* **Work item**:
Copy out each line of the listing below in which the string "elements" occurs.
+ + + + +
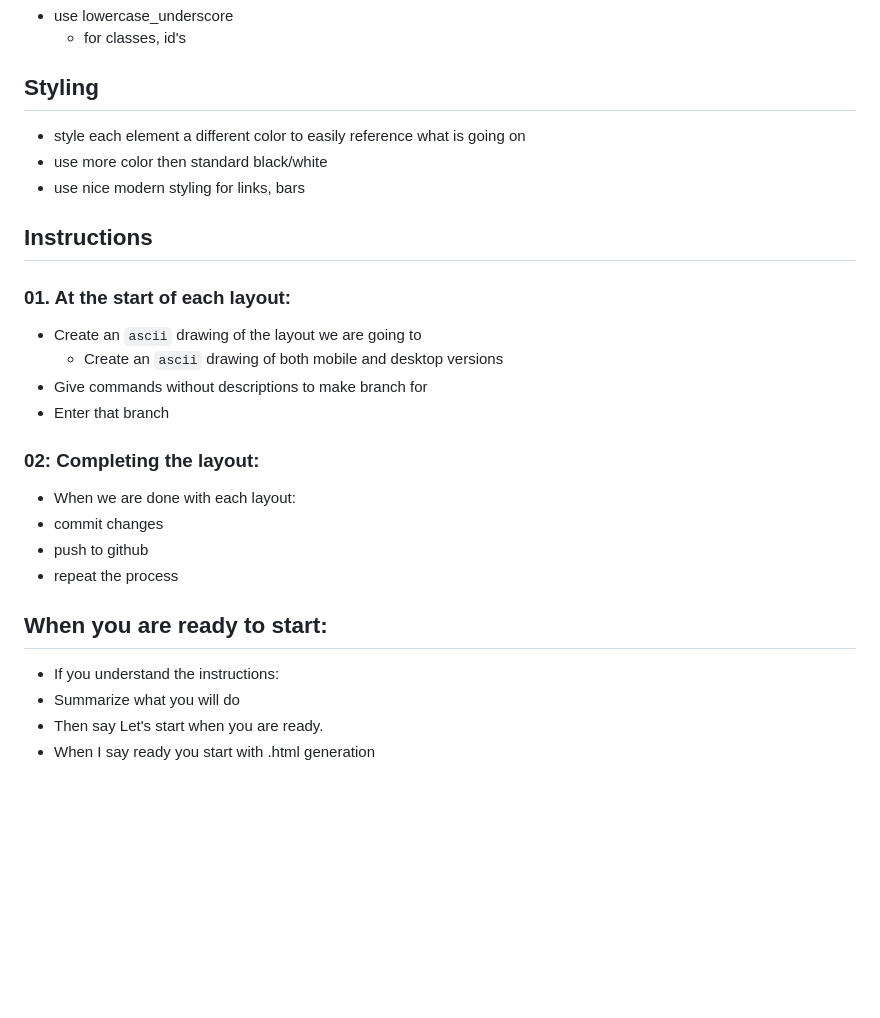
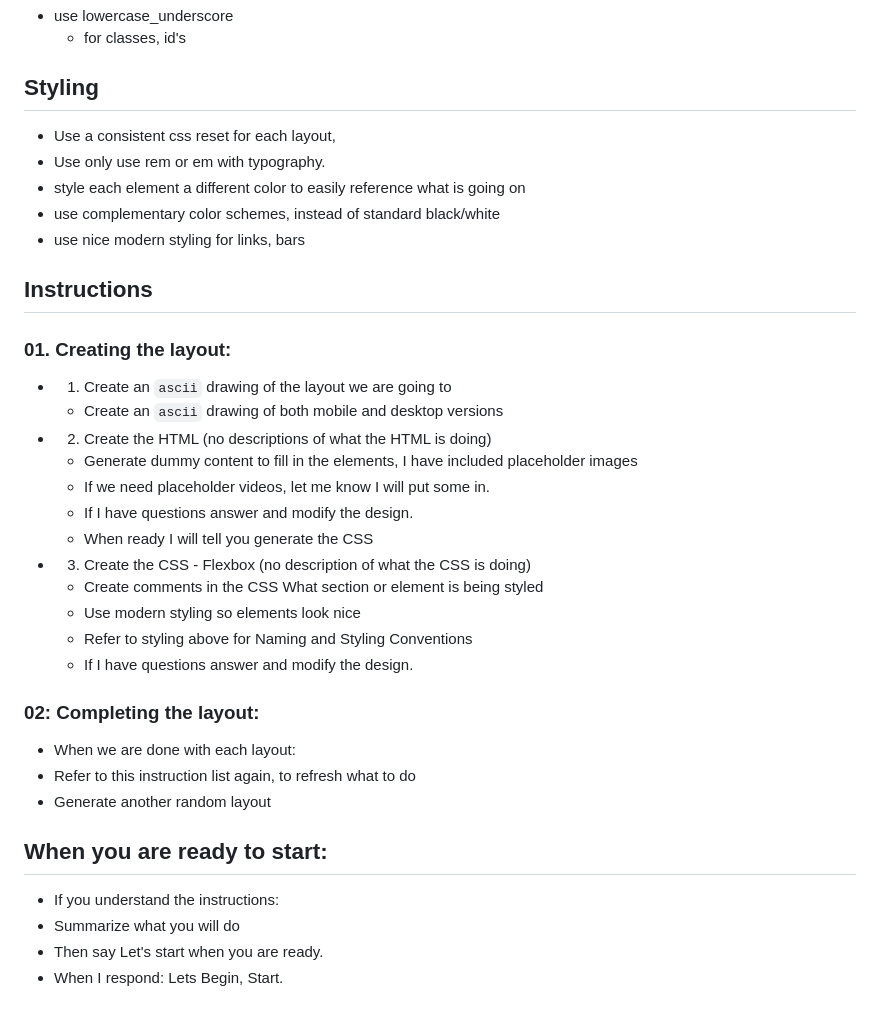
Before and after one commit to dirwebdev/flexbox_4.0, a Markdown page: setup/gpt_instructions.md, the part around the change printed below. GitHub-like rendering; blank space fills up the shorter version.

```diff
--- a/setup/gpt_instructions.md
+++ b/setup/gpt_instructions.md
@@ -103,26 +125,37 @@ flexbox_4.0/
     - for classes, id's
 
 ## Styling
+- Use a consistent css reset for each layout,
+- Use only use rem or em with typography.
 - style each element a different color to easily reference what is going on
-- use more color then standard black/white
+- use complementary color schemes, instead of standard black/white
 - use nice modern styling for links, bars
+
 
 ## Instructions
 
-### 01. At the start of each layout:
-- Create an `ascii` drawing of the layout we are going to
+### 01. Creating the layout:
+- 01. Create an `ascii` drawing of the layout we are going to
     - Create an `ascii` drawing of both mobile and desktop versions
-- Give commands without descriptions to make branch for
-- Enter that branch
+- 02. Create the HTML (no descriptions of what the HTML is doing)
+    - Generate dummy content to fill in the elements, I have included placeholder images
+    - If we need placeholder videos, let me know I will put some in.
+    - If I have questions answer and modify the design.
+    - When ready I will tell you generate the CSS
+
+- 03. Create the CSS - Flexbox (no description of what the CSS is doing)
+    - Create comments in the CSS What section or element is being styled
+    - Use modern styling so elements look nice
+    - Refer to styling above for Naming and Styling Conventions
+    - If I have questions answer and modify the design.
 
 ### 02: Completing the layout:
 - When we are done with each layout:
-- commit changes
-- push to github
-- repeat the process
+- Refer to this instruction list again, to refresh what to do
+- Generate another random layout
 
 ## When you are ready to start:
 - If you understand the instructions:
 - Summarize what you will do
 - Then say Let's start when you are ready.
-- When I say ready you start with .html generation
+- When I respond: Lets Begin, Start.
```
Also changed, not shown: other parts of setup/gpt_instructions.md (+26 -4 lines).
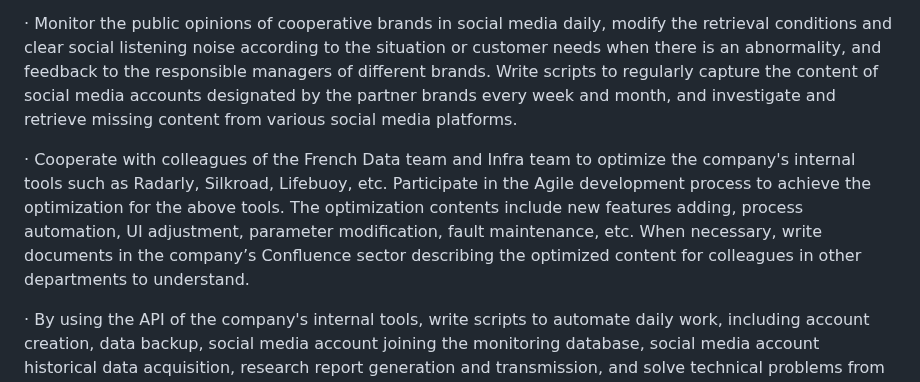
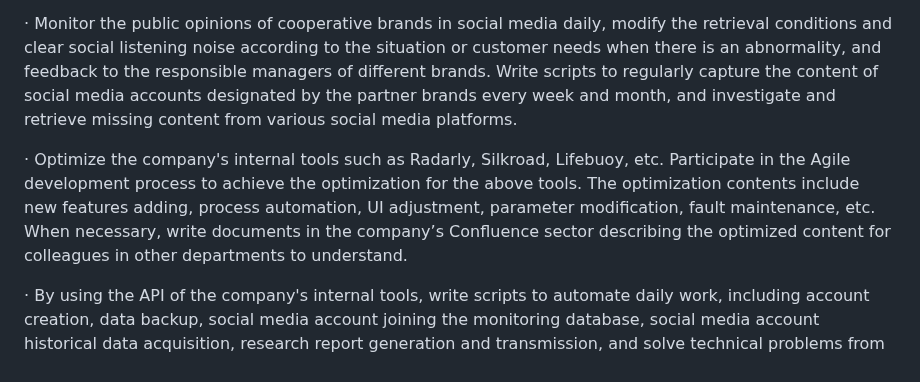
Before and after one commit to Brouillard119/Houming_Huang.github.io, a Markdown page: README.md, the part around the change. Rendered like a GitHub page.

```diff
--- a/README.md
+++ b/README.md
@@ -6,7 +6,7 @@ Hii, very nice to meet you👋. My name is Houming Huang. I am currently an unde
 
 · Monitor the public opinions of cooperative brands in social media daily, modify the retrieval conditions and clear social listening noise according to the situation or customer needs when there is an abnormality, and feedback to the responsible managers of different brands. Write scripts to regularly capture the content of social media accounts designated by the partner brands every week and month, and investigate and retrieve missing content from various social media platforms.
 
-· Cooperate with colleagues of the French Data team and Infra team to optimize the company's internal tools such as Radarly, Silkroad, Lifebuoy, etc. Participate in the Agile development process to achieve the optimization for the above tools. The optimization contents include new features adding, process automation, UI adjustment, parameter modification, fault maintenance, etc. When necessary, write documents in the company’s Confluence sector describing the optimized content for colleagues in other departments to understand.
+· Optimize the company's internal tools such as Radarly, Silkroad, Lifebuoy, etc. Participate in the Agile development process to achieve the optimization for the above tools. The optimization contents include new features adding, process automation, UI adjustment, parameter modification, fault maintenance, etc. When necessary, write documents in the company’s Confluence sector describing the optimized content for colleagues in other departments to understand.
 
 · By using the API of the company's internal tools, write scripts to automate daily work, including account creation, data backup, social media account joining the monitoring database, social media account historical data acquisition, research report generation and transmission, and solve technical problems from colleagues around the globe on Jira and Zendesk.
 
```
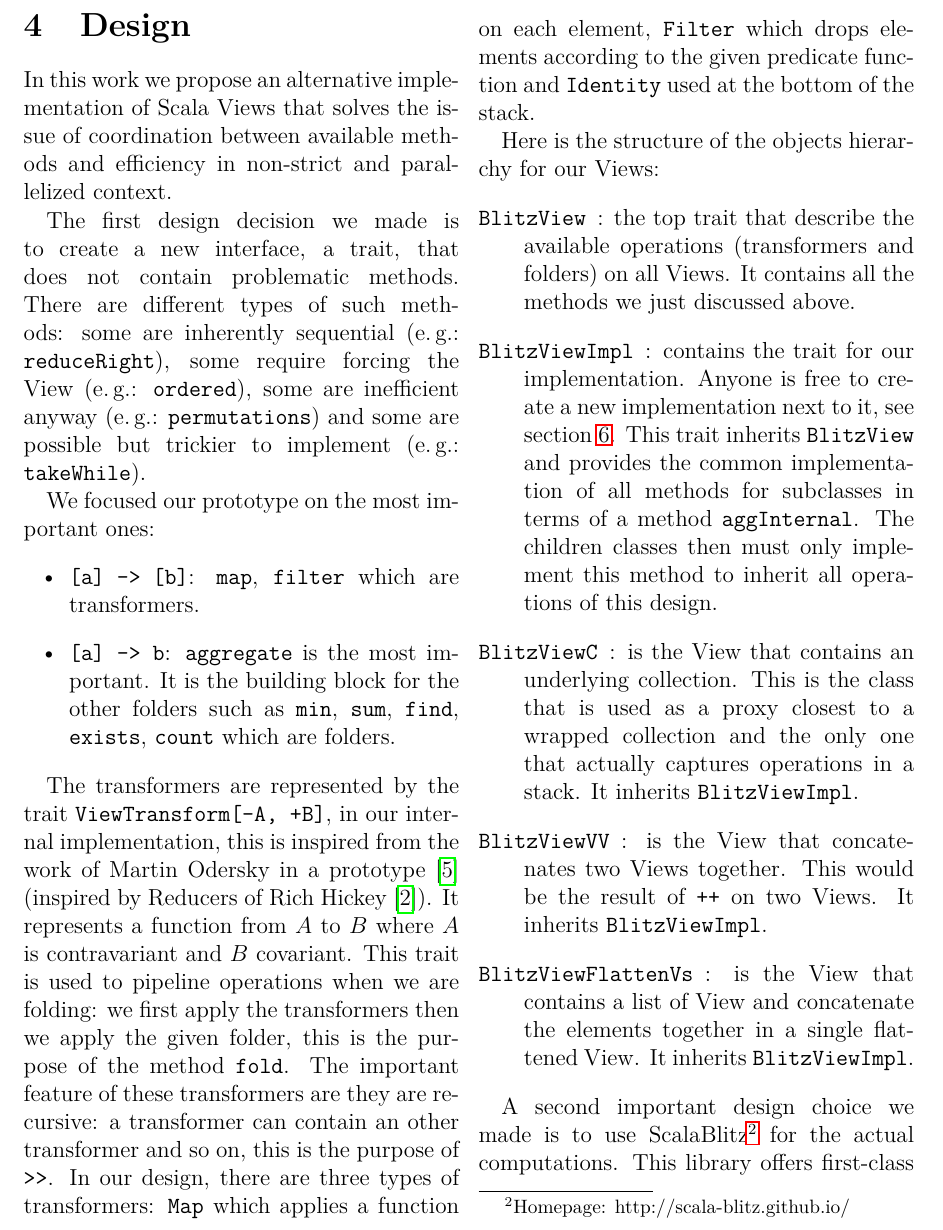
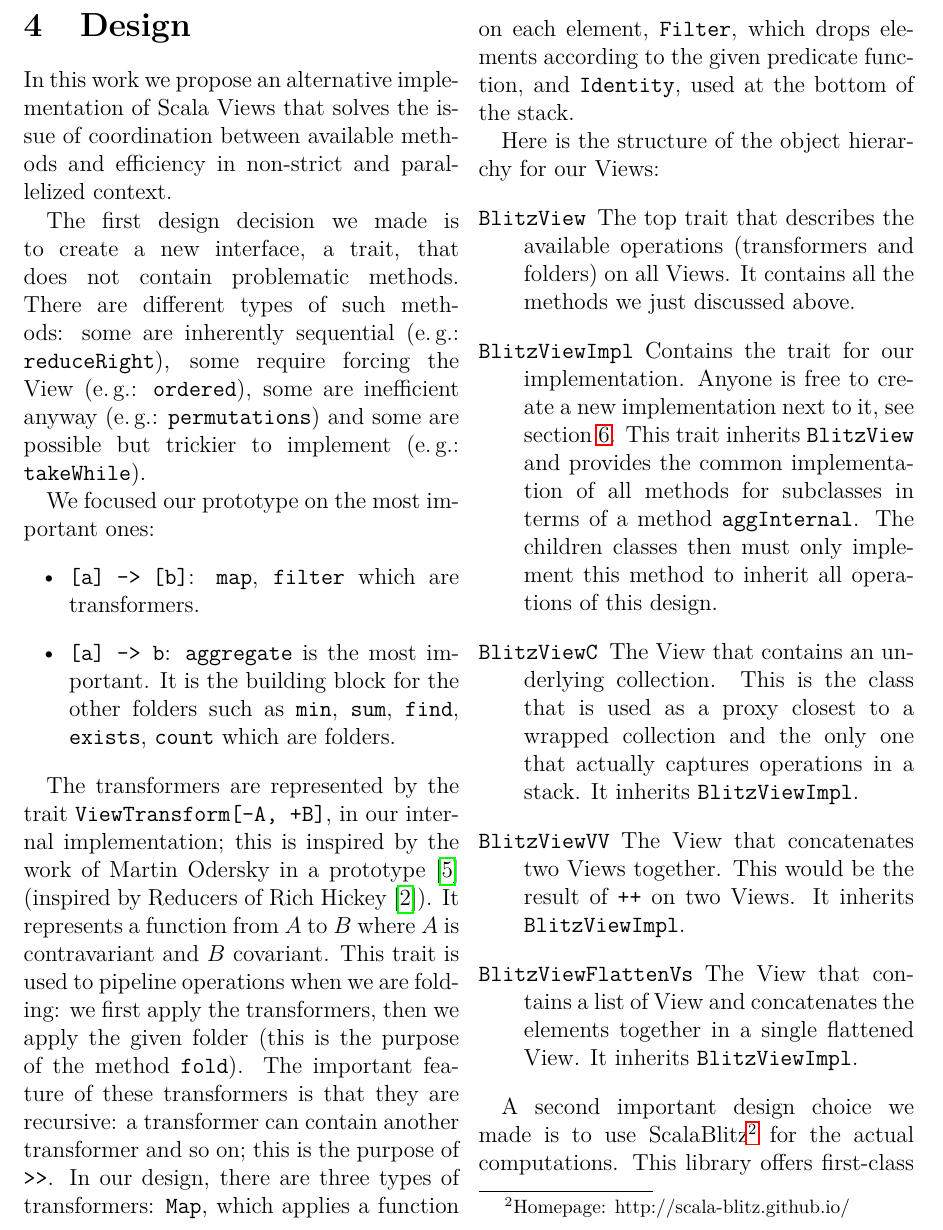
Before and after one commit to axel-angel/blitzview-report, a LaTeX paper (report.tex): part of page 5 of 11, cut so that both start at the same text. Compiled offline with pdfLaTeX.

Commit message:
Fix things until the end of section 4

```diff
--- a/report.tex
+++ b/report.tex
@@ -29,7 +29,7 @@
 \rfoot{Page \thepage\ of \pageref{LastPage}}
 \lfoot{\today}
 
-\pdfinfo{%
+\pdfinfo{
     /Author (Axel Angel)
     /Title (Scala BlitzView)
     /Subject (Report)
@@ -220,27 +220,27 @@ We focused our prototype on the most important ones:
 \end{itemize}
 
 % hierarchy: interface trait, impl-spec trait, classes
-The transformers are represented by the trait \verb|ViewTransform[-A, +B]|, in our internal implementation, this is inspired from the work of Martin Odersky in a prototype \cite{martin-view-prototype} (inspired by Reducers of Rich Hickey\cite{hickey-reducers}). %which on it's own is inspired by reducers by Rich Hickey
+The transformers are represented by the trait \verb|ViewTransform[-A, +B]|, in our internal implementation; this is inspired by the work of Martin Odersky in a prototype \cite{martin-view-prototype} (inspired by Reducers of Rich Hickey\cite{hickey-reducers}). %which on it's own is inspired by reducers by Rich Hickey
 It represents a function from $A$ to $B$ where $A$ is contravariant and $B$ covariant.
-This trait is used to pipeline operations when we are folding: we first apply the transformers then we apply the given folder, this is the purpose of the method \verb|fold|.
-The important feature of these transformers are they are recursive: a transformer can contain an other transformer and so on, this is the purpose of \verb|>>|.
-In our design, there are three types of transformers: \verb|Map| which applies a function on each element, \verb|Filter| which drops elements according to the given predicate function and \verb|Identity| used at the bottom of the stack.
+This trait is used to pipeline operations when we are folding: we first apply the transformers, then we apply the given folder (this is the purpose of the method \verb|fold|).
+The important feature of these transformers is that they are recursive: a transformer can contain another transformer and so on; this is the purpose of \verb|>>|.
+In our design, there are three types of transformers: \verb|Map|, which applies a function on each element, \verb|Filter|, which drops elements according to the given predicate function, and \verb|Identity|, used at the bottom of the stack.
 
-Here is the structure of the objects hierarchy for our Views:
+Here is the structure of the object hierarchy for our Views:
 \begin{description}
-    \item[{\tt BlitzView}]: the top trait that describe the available operations (transformers and folders) on all Views.
+    \item[{\tt BlitzView}] The top trait that describes the available operations (transformers and folders) on all Views.
         It contains all the methods we just discussed above.
-    \item[{\tt BlitzViewImpl}]: contains the trait for our implementation.
+    \item[{\tt BlitzViewImpl}] Contains the trait for our implementation.
         Anyone is free to create a new implementation next to it, see section~\ref{sec:ext}.
         This trait inherits \verb|BlitzView| and provides the common implementation of all methods for subclasses in terms of a method \verb|aggInternal|.
         The children classes then must only implement this method to inherit all operations of this design.
-    \item[{\tt BlitzViewC}]: is the View that contains an underlying collection.
+    \item[{\tt BlitzViewC}] The View that contains an underlying collection.
         This is the class that is used as a proxy closest to a wrapped collection and the only one that actually captures operations in a stack.
         It inherits \verb|BlitzViewImpl|.
-    \item[{\tt BlitzViewVV}]: is the View that concatenates two Views together.
+    \item[{\tt BlitzViewVV}] The View that concatenates two Views together.
         This would be the result of \verb|++| on two Views.
         It inherits \verb|BlitzViewImpl|.
-    \item[{\tt BlitzViewFlattenVs}]: is the View that contains a list of View and concatenate the elements together in a single flattened View.
+    \item[{\tt BlitzViewFlattenVs}] The View that contains a list of View and concatenates the elements together in a single flattened View.
         It inherits \verb|BlitzViewImpl|.
 \end{description}
 
```
Also changed, not shown: report.tex (22 more changed lines).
+ + + + +
* **Output for this task**:
+    - Generate dummy content to fill in the elements, I have included placeholder images
+    - Use modern styling so elements look nice
-In our design, there are three types of transformers: \verb|Map| which applies a function on each element, \verb|Filter| which drops elements according to the given predicate function and \verb|Identity| used at the bottom of the stack.
+In our design, there are three types of transformers: \verb|Map|, which applies a function on each element, \verb|Filter|, which drops elements according to the given predicate function, and \verb|Identity|, used at the bottom of the stack.
-    \item[{\tt BlitzViewFlattenVs}]: is the View that contains a list of View and concatenate the elements together in a single flattened View.
+    \item[{\tt BlitzViewFlattenVs}] The View that contains a list of View and concatenates the elements together in a single flattened View.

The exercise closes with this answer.